Twain was silent, clutching onto him desperately as if he might disappear. 

"Mark?"

"'m okay," he answered, voice muffled.  "'m just happy."

There was a tiny, almost inaudible hitch in his voice that broke Hawthorne's heart wide open, and his grip on Twain became very tight as well.  "I've never been happier," he said quietly. 

"Promise?"

"Of course I promise."

"Good."  Twain paused for a minute, then added, "No one's ever liked me enough to stay.  It's weird.  Good weird."

"What do you mean?"

He sighed.  "I don't like to talk about it, but... my parents didn't really want a kid.  So they acted like they didn't have one.  And... well, I'm good with people but not really good at... this.  Serious stuff.  So nobody really takes me seriously."

Hawthorne was taken aback by the sudden somber turn to the conversation.  "You don't have to talk about it any more than you're comfortable with.  Just understand, Mark, that I'm not going anywhere."  He held him tighter.  "And not only do I love your sense of humor, you are also very good at this serious stuff, don't you ever dare think otherwise."

"Okay.  Thanks, Nate."  Twain held onto him quietly.  "I dunno what I'd do without you."

Hawthorne smiled and kissed his forehead again.

After a few more moments of quiet, Twain suddenly laughed, and looked up at him, eyes wide.  "I just thought of something.  Won't God get jealous?"

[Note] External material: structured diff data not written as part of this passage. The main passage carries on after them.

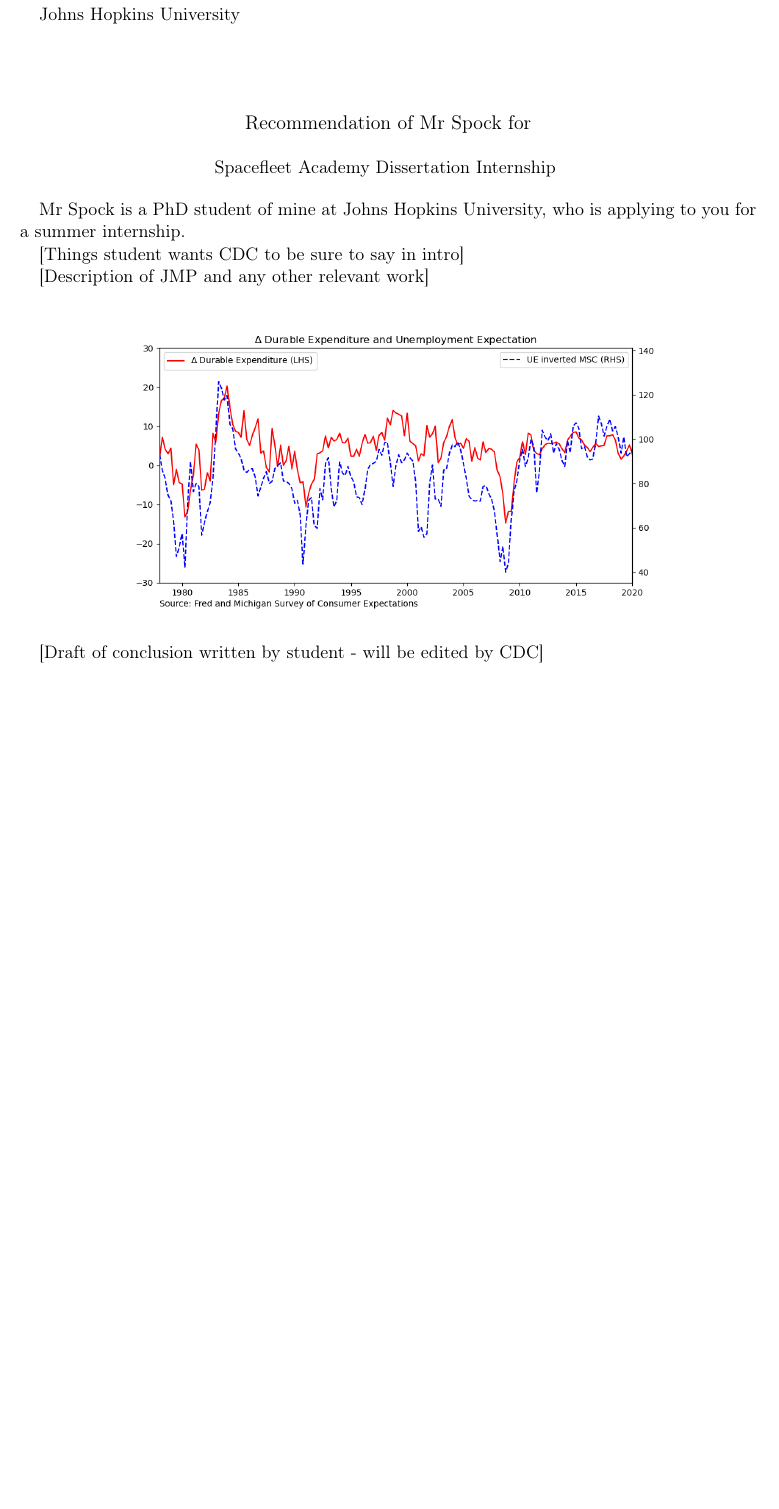
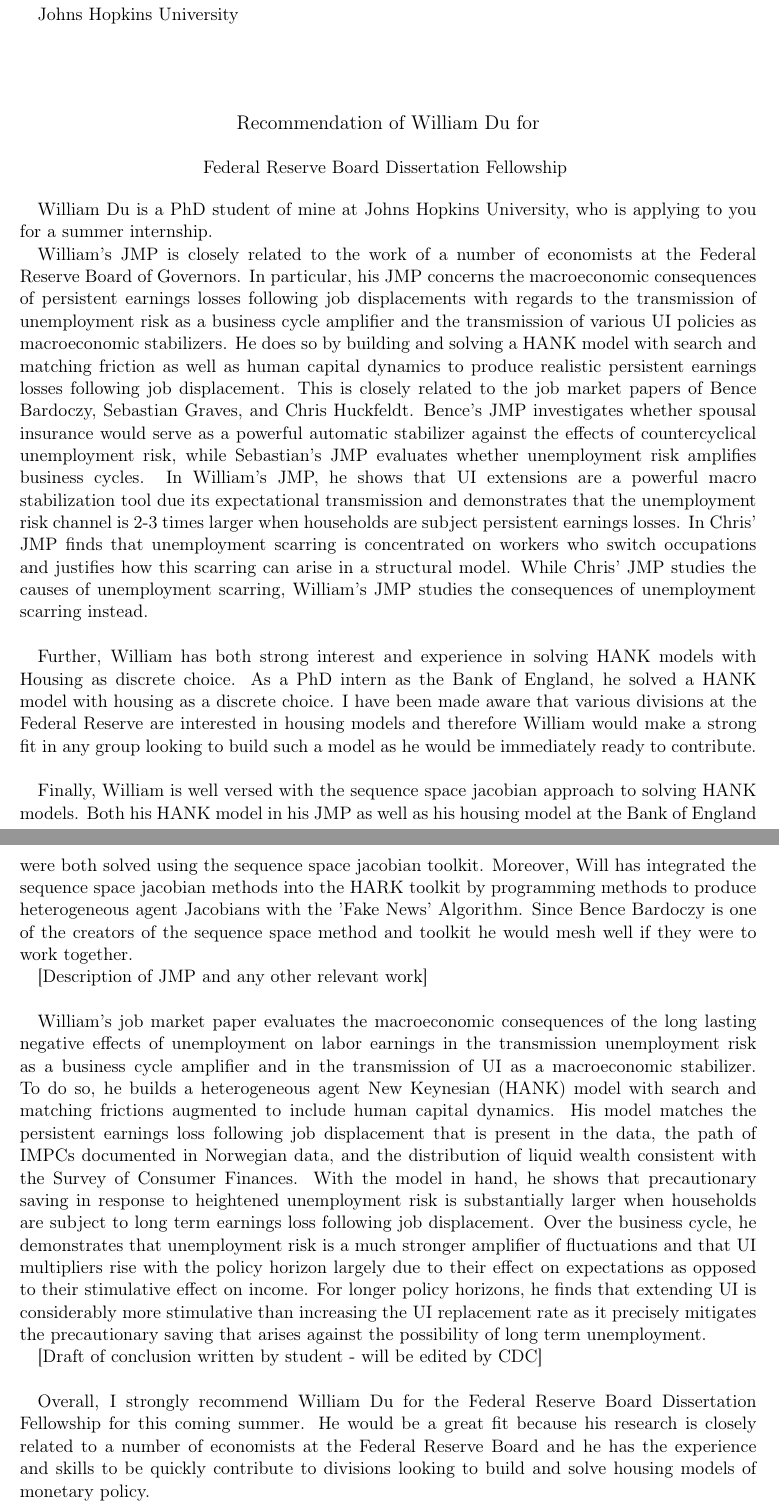
Before and after one commit to wdu9/PhD-RecLetters-wdu9, a LaTeX document (Letter.tex, which reads Name-Of-Program.tex, Subfiles/Conclusion.tex, Subfiles/Intro.tex): part of the page before the commit and two parts of pages 1 and 2 of 2 after it, the two joined at a grey line, cut so that both start at the same text, the shorter picture padded with empty space. The pictures show the PDF file Letter.pdf that the author committed with the source.

Commit message:
update with my info

```diff
--- a/Letter.tex
+++ b/Letter.tex
@@ -1,7 +1,7 @@
 % -*- mode: LaTeX; TeX-PDF-mode: t; -*-     # Configure emacs auctex viewer
 \input{./econtexRoot.texinput} % Set paths (like, \LaTeXInputs) to find resources
-\newcommand{\firstname}{Mr}
-\newcommand{\lastname}{Spock}
+\newcommand{\firstname}{William}
+\newcommand{\lastname}{Du}
 % Document has title page and table of contents and header:
 \documentclass[titlepage, headings=optiontotocandhead]{\econtex} % \econtex: see ./econtexRoot
 
--- a/Name-Of-Program.tex
+++ b/Name-Of-Program.tex
@@ -1 +1 @@
-Spacefleet Academy Dissertation Internship
+Federal Reserve Board Dissertation Fellowship
--- a/Subfiles/Conclusion.tex
+++ b/Subfiles/Conclusion.tex
@@ -6,7 +6,12 @@
 
 %\hypertarget{conclusion}{}\par\section{Conclusion}
 
-[Draft of conclusion written by student - will be edited by CDC]
+[Draft of conclusion written by student - will be edited by CDC]\\
+
+
+Overall, I strongly recommend William Du for the Federal Reserve Board Dissertation Fellowship for this coming summer. He would be a great fit because his research is closely related to a number of economists at the Federal Reserve Board and he has the experience and skills to be quickly contribute to divisions looking to build and solve housing models of monetary policy.
+
+
 
 \ifthenelse{\boolean{Web}}{}{
   \end{document} \endinput
--- a/Subfiles/Intro.tex
+++ b/Subfiles/Intro.tex
@@ -7,7 +7,14 @@
 %\hypertarget{introduction}{}\par\section{Introduction}\notinsubfile{\label{sec:intro}}
 \setcounter{page}{0}\pagenumbering{arabic}
 
-[Things student wants CDC to be sure to say in intro - in particular, a clear explanation of why the dissertation internhship fits their research agenda, and why the institution would have an interest in having an intern work on whatever you propose to work on].
+%[Things student wants CDC to be sure to say in intro - in particular, a clear explanation of why the dissertation internship fits their research agenda, and why the institution would have an interest in having an intern work on whatever you propose to work on].
+
+William's JMP is closely related to the work of a number of economists at the Federal Reserve Board of Governors. In particular, his JMP concerns the macroeconomic consequences of persistent earnings losses following job displacements with regards to the transmission of unemployment risk as a business cycle amplifier and the transmission of various UI policies as macroeconomic stabilizers. He does so by building and solving a HANK model with search and matching friction as well as human capital dynamics to produce realistic persistent earnings losses following job displacement. This is closely related to the job market papers of Bence Bardoczy, Sebastian Graves, and Chris Huckfeldt. Bence's JMP investigates whether spousal insurance would serve as a powerful automatic stabilizer against the effects of countercyclical unemployment risk, while Sebastian's JMP evaluates whether unemployment risk amplifies business cycles. In William's JMP, he shows that UI extensions are a powerful macro stabilization tool due its expectational transmission and demonstrates that the unemployment risk channel is 2-3 times larger when households are subject persistent earnings losses. In Chris' JMP finds that unemployment scarring is concentrated on workers who switch occupations and justifies how this scarring can arise in a structural model. While Chris' JMP studies the causes of unemployment scarring, William's JMP studies the consequences of unemployment scarring instead.\\
+
+Further, William has both strong interest and experience in solving HANK models with Housing as discrete choice. As a PhD intern as the Bank of England, he solved a HANK model with housing as a discrete choice. I have been made aware that various divisions at the Federal Reserve are interested in housing models and therefore William would make a strong fit in any group looking to build such a model as he would be immediately ready to contribute. \\
+
+Finally, William is well versed with the sequence space jacobian approach to solving HANK models. Both his HANK model in his JMP as well as his housing model at the Bank of England were both solved using the sequence space jacobian toolkit. Moreover, Will has integrated the sequence space jacobian methods into the HARK toolkit by programming methods to produce heterogeneous agent Jacobians with the 'Fake News' Algorithm. Since Bence Bardoczy is one of the creators of the sequence space method and toolkit he would mesh well if they were to work together.
+
 
 \onlyinsubfile{\input{\LaTeXInputs/bibliography_blend}}
 
--- a/Subfiles/JMP.tex
+++ b/Subfiles/JMP.tex
@@ -8,10 +8,18 @@
 %\hypertarget{model}{}\par\section{Model}
 %\notinsubfile{\label{sec:model}}
 
-[Description of JMP and any other relevant work]
+[Description of JMP and any other relevant work] \\
+
+William's job market paper evaluates the macroeconomic consequences of the long lasting negative effects of unemployment on labor earnings in the transmission unemployment risk as a business cycle amplifier and in the transmission of UI as a macroeconomic stabilizer. To do so, he builds a heterogeneous agent New Keynesian (HANK) model with search and matching frictions augmented to include human capital dynamics. His model matches the persistent earnings loss following job displacement that is present in the data, the path of IMPCs documented in Norwegian data, and the distribution of liquid wealth consistent with the Survey of Consumer Finances. With the model in hand, he shows that precautionary saving in response to heightened unemployment risk is substantially larger when households are subject to long term earnings loss following job displacement. Over the business cycle, he demonstrates that unemployment risk is a much stronger amplifier of fluctuations and that UI multipliers rise with the policy horizon largely due to their effect on expectations as opposed to their stimulative effect on income. For longer policy horizons, he finds that extending UI is considerably more stimulative than increasing the UI replacement rate as it precisely mitigates the precautionary saving that arises against the possibility of long term unemployment.
+
+
+%\textbf{ \large JMP Abstract}\\
+
+%Unemployment has long lasting negative effects on labor earnings that persists even after reemployment. In this paper, I study the macroeconomic consequences of these microeconomic effects on business cycle fluctuations and in the transmission of unemployment insurance policies. Using a heterogeneous agent New Keynesian (HANK) model with search and matching frictions augmented to include human capital dynamics, I show that precautionary saving in response to heightened unemployment risk is substantially larger when households are subject to long term earnings loss following job displacement. Over the business cycle, unemployment risk is a much stronger amplifier of fluctuations and UI multipliers rise with the policy horizon largely due to their effect on expectations as opposed to their stimulative effect on income. For longer policy horizons, extending UI is considerably more stimulative than increasing the UI replacement rate as it precisely mitigates the precautionary saving that arises against the possibility of long term unemployment.
+
 
 %%% Figures below:
-\begin{figure}[ht!]
-	\centering
-	\includegraphics[width = 0.8\textwidth]{\FigDir/dur_vs_exp_emp.png}
+%\begin{figure}[ht!]
+%	\centering
+%	\includegraphics[width = 0.8\textwidth]{\FigDir/dur_vs_exp_emp.png}
 	%\caption{Durable Expenditure and Expected Unemployment Rate} \label{fig:dur_vs_exp_emp}
```
Also changed, not shown: Letter.pdf, Subfiles/Conclusion.pdf, Subfiles/Intro.pdf, Subfiles/JMP.pdf, Subfiles/JMP.tex (2 more changed lines).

Hawthorne raised an eyebrow.  "Since when are you troubled by your effect on my standing with God?"

Twain shrugged.  "Well, we're all serious now.  He's probably shaking in his boots!  Wait.  Does God wear boots?  He seems like he'd be more of a sandal guy to me."

"Maybe you just have a thing for sandals."

"Could be!"

"Anyway," Hawthorne chuckled, "Let's get you home before you get struck by lightning, shall we?"

"That doesn't really happen, though.  Right?"

Hawthorne shrugged.  "You never know, Mark."

"Oh yeah, mysterious ways and all that, right?"

"Indeed."

Twain beamed.  "See?  I'm taking an interest in your stuff!  Let's go home and you can take an interest in some of mine!  I got a new vibrator the other day, and--"

Nate's face went red again.  "We'll, um.  We'll see."

 



When they got back to Hawthorne's room, Twain immediately dragged him to the sofa and tugged him down practically on top of him.

"Mark, goodness, at least let me get my coat off."

"Nah."  He wiggled his shoes off and Hawthorne heard twin thunks as they were kicked across the room.

"Then can I at least sit down properly?"  He was straddling Twain's lap, legs folded awkwardly under him.

"Nope!" Twain chirped, happily.  "You know I like it when you're on top of me." 

He winked and Hawthorne coughed, trying to hide his sudden embarrassment.

"Yes.  Well."

Twain laughed and gazed up at him.  "Aww, Nate, you'd think you'd be used to me by now."  He bounced a few times and grinned as Hawthorne became increasingly more flustered.

"I doubt I will ever become immune to your - ah - particular charms, Mark."

"Good!  Now get that stupid handsome face of yours down here so I can kiss it."

Hawthorne tried to carefully adjust his position, but Twain insisted on squirming and trying to tickle him, and they ended up in a giggling heap on the floor.  Before Hawthorne could even catch his breath, Twain's hands were in his hair, pulling him down against his mouth.

"So, Nate," Twain said after a moment, "Are you ready for my revenge?"

"Revenge?  What for?"

"For making me fall for you, duh.  Nobody does that to Mark Twain and gets away with it!"

Hawthorne laughed.  "Well, it certainly wasn't easy."

Twain looked serious for a moment.  "Don't be so sure about that."

He expected a dirty joke or lewd comment could follow, and when it didn't, Hawthorne was shocked.  "Why, Mark, when did you get so sweet?"

Twain blushed, and stammered, "I'm not sweet!"

Hawthorne grinned.  It wasn't often that he found himself with the opportunity to embarrass Twain.  "Don't be so sure about that," he purred.

"Naaaate!  I'm the one that's supposed to do stuff like that, that's not fair!"

"Oh?  I suppose I should stop then?"

"I didn't say that."

Hawthorne laughed again.  "What have we gotten ourselves into, Mark?"

"Why, Father Hawthorne," Twain responded, with mock surprise, "I'm surprised you can't tell.  Looks pretty close to heaven to me."